Work required
From the data, copy out every line in which the word "Corrientes" appears.

Extracted data

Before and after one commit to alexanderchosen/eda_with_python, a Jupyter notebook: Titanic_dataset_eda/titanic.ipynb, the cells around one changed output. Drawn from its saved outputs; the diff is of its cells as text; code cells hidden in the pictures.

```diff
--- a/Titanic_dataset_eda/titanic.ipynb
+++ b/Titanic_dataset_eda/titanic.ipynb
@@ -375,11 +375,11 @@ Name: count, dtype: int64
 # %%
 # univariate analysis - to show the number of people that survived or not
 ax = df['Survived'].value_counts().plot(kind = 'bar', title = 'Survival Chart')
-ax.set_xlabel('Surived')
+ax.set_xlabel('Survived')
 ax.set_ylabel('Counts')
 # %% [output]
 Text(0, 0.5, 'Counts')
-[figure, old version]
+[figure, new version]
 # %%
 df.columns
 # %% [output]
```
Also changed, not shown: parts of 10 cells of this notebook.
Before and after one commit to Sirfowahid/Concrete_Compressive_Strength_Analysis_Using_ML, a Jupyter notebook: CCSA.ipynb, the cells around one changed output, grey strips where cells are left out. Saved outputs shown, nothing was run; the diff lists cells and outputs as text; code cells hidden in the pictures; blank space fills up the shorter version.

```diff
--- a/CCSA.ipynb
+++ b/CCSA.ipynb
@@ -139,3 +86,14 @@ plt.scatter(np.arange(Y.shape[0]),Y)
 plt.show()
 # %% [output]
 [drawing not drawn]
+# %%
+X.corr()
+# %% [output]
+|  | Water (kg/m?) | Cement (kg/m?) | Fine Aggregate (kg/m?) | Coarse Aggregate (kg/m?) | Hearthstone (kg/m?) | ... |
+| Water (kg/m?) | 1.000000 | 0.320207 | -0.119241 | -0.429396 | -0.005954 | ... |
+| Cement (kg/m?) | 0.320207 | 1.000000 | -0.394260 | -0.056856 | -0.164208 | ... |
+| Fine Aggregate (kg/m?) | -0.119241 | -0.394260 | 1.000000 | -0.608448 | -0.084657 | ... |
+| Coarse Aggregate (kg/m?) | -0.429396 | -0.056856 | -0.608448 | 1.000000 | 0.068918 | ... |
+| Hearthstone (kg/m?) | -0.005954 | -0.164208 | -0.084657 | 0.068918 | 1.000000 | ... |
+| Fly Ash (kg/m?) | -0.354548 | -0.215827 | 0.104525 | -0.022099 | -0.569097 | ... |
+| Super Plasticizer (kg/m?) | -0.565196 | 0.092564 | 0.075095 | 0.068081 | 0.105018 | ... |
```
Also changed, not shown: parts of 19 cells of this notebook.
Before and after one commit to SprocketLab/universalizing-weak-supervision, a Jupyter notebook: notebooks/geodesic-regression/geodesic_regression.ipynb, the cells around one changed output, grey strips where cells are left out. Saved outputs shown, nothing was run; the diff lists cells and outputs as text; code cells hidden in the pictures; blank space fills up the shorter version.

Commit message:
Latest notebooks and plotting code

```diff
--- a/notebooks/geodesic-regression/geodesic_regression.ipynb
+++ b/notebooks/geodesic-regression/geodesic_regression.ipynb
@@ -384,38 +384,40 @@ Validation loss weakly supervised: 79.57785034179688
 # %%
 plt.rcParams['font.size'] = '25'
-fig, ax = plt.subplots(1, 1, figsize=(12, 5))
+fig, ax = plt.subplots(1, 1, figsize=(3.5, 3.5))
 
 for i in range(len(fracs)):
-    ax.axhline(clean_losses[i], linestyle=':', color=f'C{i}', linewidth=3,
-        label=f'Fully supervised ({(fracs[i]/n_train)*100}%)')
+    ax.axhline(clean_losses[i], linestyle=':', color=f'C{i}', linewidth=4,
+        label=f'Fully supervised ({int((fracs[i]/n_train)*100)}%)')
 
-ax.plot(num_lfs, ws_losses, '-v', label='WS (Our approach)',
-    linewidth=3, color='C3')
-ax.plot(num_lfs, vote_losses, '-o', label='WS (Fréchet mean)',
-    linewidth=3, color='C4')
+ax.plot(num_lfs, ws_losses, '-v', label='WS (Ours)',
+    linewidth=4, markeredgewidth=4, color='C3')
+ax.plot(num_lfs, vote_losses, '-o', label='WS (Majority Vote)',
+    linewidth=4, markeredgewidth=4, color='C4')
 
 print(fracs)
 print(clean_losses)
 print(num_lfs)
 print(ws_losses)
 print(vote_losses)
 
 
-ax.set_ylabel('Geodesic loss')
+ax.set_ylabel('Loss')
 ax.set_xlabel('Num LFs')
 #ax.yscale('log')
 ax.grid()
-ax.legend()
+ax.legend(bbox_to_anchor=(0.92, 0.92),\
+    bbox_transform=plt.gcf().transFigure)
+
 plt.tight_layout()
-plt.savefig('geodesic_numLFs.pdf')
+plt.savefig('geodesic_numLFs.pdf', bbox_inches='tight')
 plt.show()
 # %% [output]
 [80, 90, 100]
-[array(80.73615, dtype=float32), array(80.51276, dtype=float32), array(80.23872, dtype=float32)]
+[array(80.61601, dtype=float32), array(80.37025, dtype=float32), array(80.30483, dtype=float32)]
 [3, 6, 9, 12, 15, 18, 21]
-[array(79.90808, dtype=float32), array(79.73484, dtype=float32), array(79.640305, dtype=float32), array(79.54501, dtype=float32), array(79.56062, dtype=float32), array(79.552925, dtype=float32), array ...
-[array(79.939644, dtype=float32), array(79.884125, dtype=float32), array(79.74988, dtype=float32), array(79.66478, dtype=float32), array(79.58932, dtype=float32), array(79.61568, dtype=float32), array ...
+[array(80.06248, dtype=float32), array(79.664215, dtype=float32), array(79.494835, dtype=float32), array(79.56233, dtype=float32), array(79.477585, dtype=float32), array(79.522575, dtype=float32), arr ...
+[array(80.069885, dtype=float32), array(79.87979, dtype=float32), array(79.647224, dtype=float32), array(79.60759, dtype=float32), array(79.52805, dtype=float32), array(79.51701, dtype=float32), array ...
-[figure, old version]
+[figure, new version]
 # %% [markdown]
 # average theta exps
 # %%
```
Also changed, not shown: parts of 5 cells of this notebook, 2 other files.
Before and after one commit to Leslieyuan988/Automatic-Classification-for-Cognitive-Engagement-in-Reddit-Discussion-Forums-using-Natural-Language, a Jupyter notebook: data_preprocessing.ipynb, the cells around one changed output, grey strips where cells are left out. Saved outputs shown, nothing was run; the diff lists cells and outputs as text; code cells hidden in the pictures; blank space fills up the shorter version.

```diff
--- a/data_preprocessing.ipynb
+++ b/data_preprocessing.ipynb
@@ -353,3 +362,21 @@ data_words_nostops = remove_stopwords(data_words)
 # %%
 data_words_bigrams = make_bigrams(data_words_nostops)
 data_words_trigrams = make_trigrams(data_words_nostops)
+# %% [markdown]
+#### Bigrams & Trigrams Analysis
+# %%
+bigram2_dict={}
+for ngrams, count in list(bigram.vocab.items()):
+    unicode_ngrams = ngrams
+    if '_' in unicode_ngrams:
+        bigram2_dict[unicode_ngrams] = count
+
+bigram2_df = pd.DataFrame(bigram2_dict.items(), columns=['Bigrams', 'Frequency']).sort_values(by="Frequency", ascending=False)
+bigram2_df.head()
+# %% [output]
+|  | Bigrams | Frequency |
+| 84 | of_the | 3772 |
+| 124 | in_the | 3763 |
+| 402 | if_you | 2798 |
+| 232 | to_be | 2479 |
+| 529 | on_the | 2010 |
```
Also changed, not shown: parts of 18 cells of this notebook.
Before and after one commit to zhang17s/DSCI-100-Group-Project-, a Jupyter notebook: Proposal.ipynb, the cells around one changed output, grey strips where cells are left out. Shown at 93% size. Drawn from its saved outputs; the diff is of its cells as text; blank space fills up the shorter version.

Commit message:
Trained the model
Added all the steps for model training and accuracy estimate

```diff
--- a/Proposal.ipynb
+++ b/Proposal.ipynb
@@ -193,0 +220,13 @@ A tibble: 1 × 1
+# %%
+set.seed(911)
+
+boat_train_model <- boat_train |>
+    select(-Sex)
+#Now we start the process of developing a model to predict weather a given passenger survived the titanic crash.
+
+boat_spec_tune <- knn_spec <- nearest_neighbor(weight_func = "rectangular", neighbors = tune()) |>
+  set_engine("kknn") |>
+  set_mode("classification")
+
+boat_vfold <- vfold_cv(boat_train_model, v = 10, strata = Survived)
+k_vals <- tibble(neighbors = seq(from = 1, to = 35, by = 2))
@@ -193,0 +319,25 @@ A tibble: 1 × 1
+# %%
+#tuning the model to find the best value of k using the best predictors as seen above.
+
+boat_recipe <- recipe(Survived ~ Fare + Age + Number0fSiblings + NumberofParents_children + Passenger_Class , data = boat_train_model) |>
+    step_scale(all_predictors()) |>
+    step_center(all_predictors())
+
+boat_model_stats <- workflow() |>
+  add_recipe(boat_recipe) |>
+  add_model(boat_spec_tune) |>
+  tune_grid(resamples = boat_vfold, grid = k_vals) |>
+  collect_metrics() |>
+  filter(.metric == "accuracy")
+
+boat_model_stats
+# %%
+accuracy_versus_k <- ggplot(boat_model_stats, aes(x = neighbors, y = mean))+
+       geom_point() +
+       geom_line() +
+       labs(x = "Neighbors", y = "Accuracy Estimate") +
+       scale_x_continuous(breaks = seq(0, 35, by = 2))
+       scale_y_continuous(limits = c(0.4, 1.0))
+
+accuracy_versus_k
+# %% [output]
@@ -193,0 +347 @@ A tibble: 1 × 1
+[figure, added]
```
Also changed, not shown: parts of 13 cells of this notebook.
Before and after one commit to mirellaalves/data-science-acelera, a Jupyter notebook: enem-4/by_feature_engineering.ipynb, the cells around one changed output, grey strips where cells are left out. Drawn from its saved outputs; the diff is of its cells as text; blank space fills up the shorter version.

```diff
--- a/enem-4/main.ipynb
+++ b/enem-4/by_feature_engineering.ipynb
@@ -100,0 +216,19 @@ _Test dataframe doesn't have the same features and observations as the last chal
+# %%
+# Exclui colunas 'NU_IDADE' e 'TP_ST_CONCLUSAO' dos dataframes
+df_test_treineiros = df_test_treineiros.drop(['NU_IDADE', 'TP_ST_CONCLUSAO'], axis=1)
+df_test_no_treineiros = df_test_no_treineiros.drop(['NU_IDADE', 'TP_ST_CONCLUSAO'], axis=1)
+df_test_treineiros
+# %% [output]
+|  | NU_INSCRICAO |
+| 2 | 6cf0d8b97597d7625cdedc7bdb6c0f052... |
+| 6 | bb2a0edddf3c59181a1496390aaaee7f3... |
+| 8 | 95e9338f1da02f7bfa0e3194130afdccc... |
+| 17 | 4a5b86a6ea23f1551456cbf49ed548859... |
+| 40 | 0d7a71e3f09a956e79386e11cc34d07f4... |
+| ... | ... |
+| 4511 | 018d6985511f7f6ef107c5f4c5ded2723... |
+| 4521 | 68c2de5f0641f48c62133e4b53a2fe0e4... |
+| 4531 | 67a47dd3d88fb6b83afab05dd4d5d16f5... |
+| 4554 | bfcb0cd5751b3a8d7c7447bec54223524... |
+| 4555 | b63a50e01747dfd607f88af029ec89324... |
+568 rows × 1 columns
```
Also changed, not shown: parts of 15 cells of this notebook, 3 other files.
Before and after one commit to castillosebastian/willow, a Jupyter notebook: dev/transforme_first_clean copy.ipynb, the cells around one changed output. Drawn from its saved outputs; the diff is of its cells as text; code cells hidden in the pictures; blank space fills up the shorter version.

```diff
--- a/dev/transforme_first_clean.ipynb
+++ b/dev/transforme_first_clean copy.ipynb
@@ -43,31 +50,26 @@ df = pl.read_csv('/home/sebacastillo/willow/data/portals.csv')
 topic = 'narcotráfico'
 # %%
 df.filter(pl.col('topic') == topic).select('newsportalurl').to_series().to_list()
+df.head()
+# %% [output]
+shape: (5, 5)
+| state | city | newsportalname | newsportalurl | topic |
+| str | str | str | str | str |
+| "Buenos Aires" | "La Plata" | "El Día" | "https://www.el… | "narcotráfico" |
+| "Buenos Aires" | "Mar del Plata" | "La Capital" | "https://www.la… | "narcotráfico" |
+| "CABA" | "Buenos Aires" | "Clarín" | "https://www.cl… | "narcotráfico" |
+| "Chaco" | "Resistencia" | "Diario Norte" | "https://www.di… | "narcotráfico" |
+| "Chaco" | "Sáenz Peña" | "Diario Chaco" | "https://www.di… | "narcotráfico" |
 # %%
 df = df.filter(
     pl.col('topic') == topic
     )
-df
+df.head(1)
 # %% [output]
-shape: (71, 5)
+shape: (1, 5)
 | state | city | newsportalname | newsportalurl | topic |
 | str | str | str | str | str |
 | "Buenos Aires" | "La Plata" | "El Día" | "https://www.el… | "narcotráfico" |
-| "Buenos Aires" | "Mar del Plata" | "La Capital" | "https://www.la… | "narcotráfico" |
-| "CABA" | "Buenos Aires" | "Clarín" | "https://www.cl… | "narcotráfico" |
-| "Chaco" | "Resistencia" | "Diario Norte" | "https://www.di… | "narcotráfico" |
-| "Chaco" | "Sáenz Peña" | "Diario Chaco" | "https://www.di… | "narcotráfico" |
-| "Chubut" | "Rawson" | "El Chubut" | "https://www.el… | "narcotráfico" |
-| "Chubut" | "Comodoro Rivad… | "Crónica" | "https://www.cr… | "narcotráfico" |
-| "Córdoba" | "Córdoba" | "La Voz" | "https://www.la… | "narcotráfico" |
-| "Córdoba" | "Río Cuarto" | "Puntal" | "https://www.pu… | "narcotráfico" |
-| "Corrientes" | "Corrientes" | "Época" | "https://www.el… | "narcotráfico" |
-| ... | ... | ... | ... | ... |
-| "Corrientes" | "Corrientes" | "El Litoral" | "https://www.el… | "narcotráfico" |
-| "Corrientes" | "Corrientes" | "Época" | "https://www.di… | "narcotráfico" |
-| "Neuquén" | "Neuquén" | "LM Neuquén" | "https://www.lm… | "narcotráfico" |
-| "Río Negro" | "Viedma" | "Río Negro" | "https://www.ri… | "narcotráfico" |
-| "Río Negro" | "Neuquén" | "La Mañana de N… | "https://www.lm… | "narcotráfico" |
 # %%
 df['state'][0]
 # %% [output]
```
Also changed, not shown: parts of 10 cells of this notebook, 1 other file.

Solution to this problem
-| "Corrientes" | "Corrientes" | "Época" | "https://www.el… | "narcotráfico" |
-| "Corrientes" | "Corrientes" | "El Litoral" | "https://www.el… | "narcotráfico" |
-| "Corrientes" | "Corrientes" | "Época" | "https://www.di… | "narcotráfico" |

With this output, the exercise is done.